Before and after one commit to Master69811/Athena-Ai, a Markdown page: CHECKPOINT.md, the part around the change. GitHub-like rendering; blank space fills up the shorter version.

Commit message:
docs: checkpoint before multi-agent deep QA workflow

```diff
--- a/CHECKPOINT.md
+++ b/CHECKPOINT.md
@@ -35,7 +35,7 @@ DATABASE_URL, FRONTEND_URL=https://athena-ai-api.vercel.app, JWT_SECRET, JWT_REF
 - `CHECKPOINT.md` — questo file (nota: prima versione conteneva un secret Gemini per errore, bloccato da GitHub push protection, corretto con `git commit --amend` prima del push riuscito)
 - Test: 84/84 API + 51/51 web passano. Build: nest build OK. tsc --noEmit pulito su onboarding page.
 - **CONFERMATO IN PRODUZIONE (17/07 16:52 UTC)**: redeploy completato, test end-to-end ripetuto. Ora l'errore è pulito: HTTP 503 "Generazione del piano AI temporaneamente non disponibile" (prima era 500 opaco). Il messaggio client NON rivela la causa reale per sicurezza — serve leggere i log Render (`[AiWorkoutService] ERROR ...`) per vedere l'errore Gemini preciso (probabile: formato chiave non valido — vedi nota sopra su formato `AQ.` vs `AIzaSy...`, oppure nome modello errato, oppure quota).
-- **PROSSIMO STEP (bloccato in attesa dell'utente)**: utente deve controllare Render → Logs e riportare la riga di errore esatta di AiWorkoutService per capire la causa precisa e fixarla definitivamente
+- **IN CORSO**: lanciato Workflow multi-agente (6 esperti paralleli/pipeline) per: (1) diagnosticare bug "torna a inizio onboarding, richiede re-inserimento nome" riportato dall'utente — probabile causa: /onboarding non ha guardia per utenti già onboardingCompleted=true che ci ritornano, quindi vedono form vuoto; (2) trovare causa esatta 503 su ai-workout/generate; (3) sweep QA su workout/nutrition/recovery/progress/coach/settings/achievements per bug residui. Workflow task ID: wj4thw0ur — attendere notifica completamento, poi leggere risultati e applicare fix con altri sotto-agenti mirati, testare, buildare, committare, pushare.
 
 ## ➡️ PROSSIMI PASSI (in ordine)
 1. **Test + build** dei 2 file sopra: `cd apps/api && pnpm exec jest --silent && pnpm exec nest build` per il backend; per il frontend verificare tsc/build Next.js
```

---

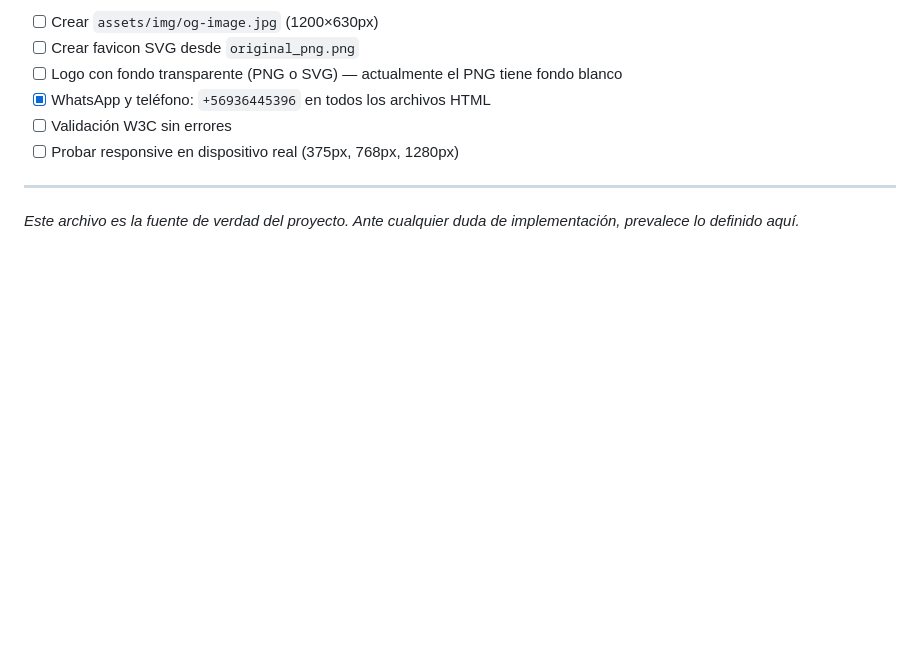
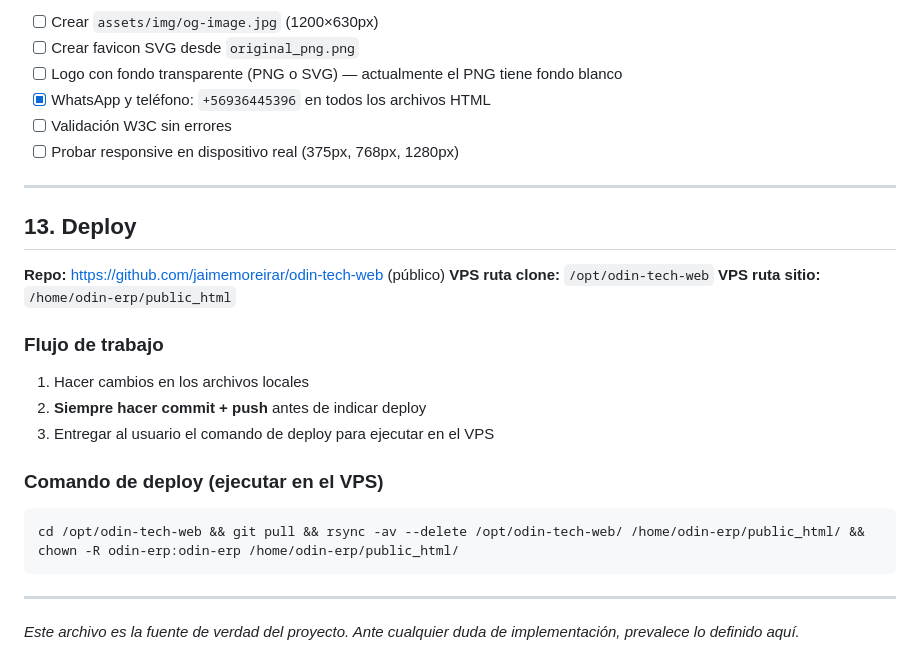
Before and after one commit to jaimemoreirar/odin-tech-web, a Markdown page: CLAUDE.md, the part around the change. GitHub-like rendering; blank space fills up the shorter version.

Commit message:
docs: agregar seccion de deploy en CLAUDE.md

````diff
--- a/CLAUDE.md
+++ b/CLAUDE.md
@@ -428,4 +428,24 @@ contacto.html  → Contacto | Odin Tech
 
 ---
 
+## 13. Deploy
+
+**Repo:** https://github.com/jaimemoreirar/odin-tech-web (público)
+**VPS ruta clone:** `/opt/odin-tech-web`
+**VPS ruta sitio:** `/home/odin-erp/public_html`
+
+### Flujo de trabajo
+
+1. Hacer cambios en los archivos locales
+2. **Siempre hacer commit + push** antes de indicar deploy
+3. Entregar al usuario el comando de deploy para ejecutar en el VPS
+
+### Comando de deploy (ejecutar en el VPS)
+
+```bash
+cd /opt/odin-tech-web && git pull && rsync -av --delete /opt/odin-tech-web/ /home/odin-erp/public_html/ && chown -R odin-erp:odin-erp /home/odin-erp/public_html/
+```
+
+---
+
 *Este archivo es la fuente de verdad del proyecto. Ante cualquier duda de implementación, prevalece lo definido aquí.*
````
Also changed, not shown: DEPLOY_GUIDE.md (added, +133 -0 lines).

...

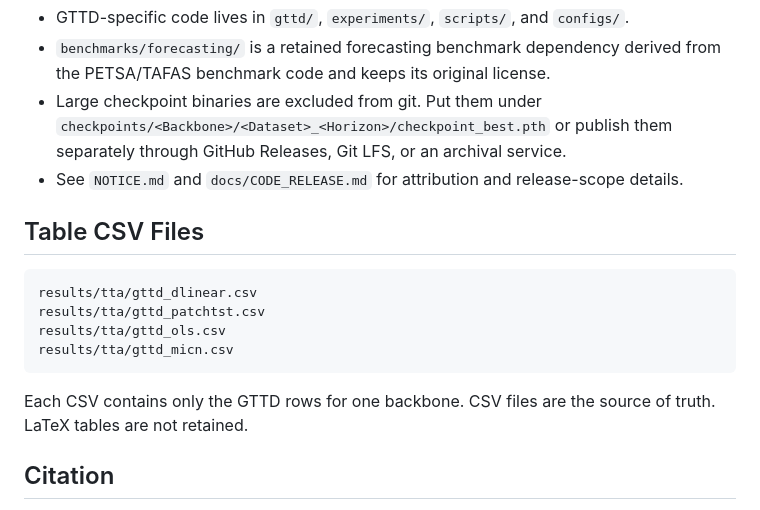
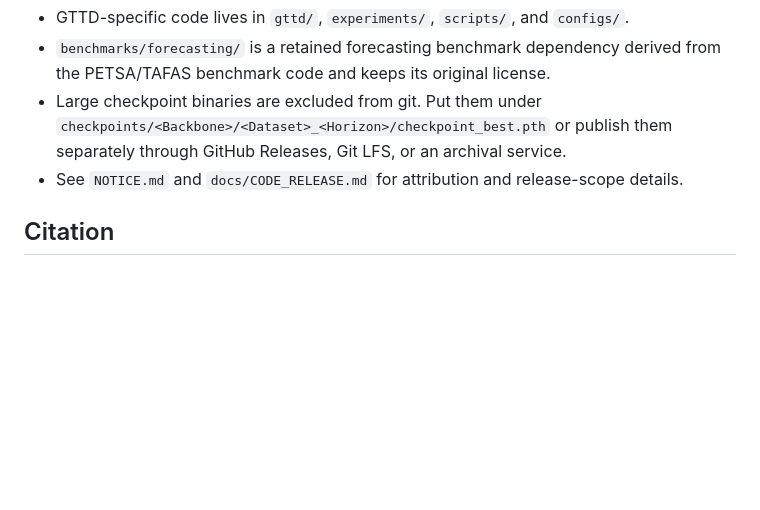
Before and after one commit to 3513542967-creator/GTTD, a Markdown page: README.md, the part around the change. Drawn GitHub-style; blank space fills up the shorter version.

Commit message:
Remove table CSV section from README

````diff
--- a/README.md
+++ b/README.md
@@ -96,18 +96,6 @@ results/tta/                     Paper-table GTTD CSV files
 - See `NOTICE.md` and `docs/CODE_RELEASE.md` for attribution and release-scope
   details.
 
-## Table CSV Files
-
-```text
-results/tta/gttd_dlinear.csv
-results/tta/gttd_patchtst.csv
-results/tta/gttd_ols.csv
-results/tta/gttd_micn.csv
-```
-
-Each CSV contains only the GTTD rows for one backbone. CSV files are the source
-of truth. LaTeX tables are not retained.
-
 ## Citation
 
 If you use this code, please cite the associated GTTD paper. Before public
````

» PROBLEM TO WORK ON
Within the entries above, how many lines include the word "https"? Respond with the number only.

» WRITTEN SOLUTION
2